(Entries taken from a collection)
Segment Open
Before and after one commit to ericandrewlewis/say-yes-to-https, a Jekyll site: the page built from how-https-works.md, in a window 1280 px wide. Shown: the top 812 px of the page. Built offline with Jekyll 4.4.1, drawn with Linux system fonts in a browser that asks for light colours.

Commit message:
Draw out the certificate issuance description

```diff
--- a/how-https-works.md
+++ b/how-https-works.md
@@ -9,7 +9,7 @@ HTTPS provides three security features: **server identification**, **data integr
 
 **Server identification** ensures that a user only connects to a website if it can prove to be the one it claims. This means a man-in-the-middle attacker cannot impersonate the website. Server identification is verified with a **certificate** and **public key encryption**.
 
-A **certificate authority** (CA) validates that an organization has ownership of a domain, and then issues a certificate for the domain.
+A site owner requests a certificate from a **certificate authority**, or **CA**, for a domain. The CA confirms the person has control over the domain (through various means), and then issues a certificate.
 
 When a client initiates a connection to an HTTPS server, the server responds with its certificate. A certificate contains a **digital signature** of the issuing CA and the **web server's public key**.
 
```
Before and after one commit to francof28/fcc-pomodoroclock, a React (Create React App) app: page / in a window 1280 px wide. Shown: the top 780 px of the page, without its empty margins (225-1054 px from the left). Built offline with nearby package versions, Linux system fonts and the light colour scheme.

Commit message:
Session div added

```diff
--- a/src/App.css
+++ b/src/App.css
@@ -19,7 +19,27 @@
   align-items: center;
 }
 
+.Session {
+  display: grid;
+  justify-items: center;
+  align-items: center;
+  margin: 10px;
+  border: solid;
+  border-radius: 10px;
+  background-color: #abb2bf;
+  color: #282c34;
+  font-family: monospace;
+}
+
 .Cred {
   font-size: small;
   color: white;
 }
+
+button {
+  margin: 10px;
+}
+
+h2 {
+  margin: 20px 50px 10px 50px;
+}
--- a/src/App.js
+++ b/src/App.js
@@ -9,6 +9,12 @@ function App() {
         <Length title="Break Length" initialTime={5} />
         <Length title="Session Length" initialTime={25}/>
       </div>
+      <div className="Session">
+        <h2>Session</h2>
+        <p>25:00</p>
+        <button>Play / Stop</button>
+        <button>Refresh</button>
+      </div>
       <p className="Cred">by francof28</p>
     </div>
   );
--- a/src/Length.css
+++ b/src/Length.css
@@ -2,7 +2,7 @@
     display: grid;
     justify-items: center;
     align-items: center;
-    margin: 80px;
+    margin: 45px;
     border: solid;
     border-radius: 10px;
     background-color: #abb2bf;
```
Segment Closed
What the task requires: Each line in the records above must be returned exactly as it stands.

Your response:
Before and after one commit to ericandrewlewis/say-yes-to-https, a Jekyll site: the page built from how-https-works.md, in a window 1280 px wide. Shown: the top 812 px of the page. Built offline with Jekyll 4.4.1, drawn with Linux system fonts in a browser that asks for light colours.

Commit message:
Draw out the certificate issuance description

```diff
--- a/how-https-works.md
+++ b/how-https-works.md
@@ -9,7 +9,7 @@ HTTPS provides three security features: **server identification**, **data integr
 
 **Server identification** ensures that a user only connects to a website if it can prove to be the one it claims. This means a man-in-the-middle attacker cannot impersonate the website. Server identification is verified with a **certificate** and **public key encryption**.
 
-A **certificate authority** (CA) validates that an organization has ownership of a domain, and then issues a certificate for the domain.
+A site owner requests a certificate from a **certificate authority**, or **CA**, for a domain. The CA confirms the person has control over the domain (through various means), and then issues a certificate.
 
 When a client initiates a connection to an HTTPS server, the server responds with its certificate. A certificate contains a **digital signature** of the issuing CA and the **web server's public key**.
 
```
Before and after one commit to francof28/fcc-pomodoroclock, a React (Create React App) app: page / in a window 1280 px wide. Shown: the top 780 px of the page, without its empty margins (225-1054 px from the left). Built offline with nearby package versions, Linux system fonts and the light colour scheme.

Commit message:
Session div added

```diff
--- a/src/App.css
+++ b/src/App.css
@@ -19,7 +19,27 @@
   align-items: center;
 }
 
+.Session {
+  display: grid;
+  justify-items: center;
+  align-items: center;
+  margin: 10px;
+  border: solid;
+  border-radius: 10px;
+  background-color: #abb2bf;
+  color: #282c34;
+  font-family: monospace;
+}
+
 .Cred {
   font-size: small;
   color: white;
 }
+
+button {
+  margin: 10px;
+}
+
+h2 {
+  margin: 20px 50px 10px 50px;
+}
--- a/src/App.js
+++ b/src/App.js
@@ -9,6 +9,12 @@ function App() {
         <Length title="Break Length" initialTime={5} />
         <Length title="Session Length" initialTime={25}/>
       </div>
+      <div className="Session">
+        <h2>Session</h2>
+        <p>25:00</p>
+        <button>Play / Stop</button>
+        <button>Refresh</button>
+      </div>
       <p className="Cred">by francof28</p>
     </div>
   );
--- a/src/Length.css
+++ b/src/Length.css
@@ -2,7 +2,7 @@
     display: grid;
     justify-items: center;
     align-items: center;
-    margin: 80px;
+    margin: 45px;
     border: solid;
     border-radius: 10px;
     background-color: #abb2bf;
```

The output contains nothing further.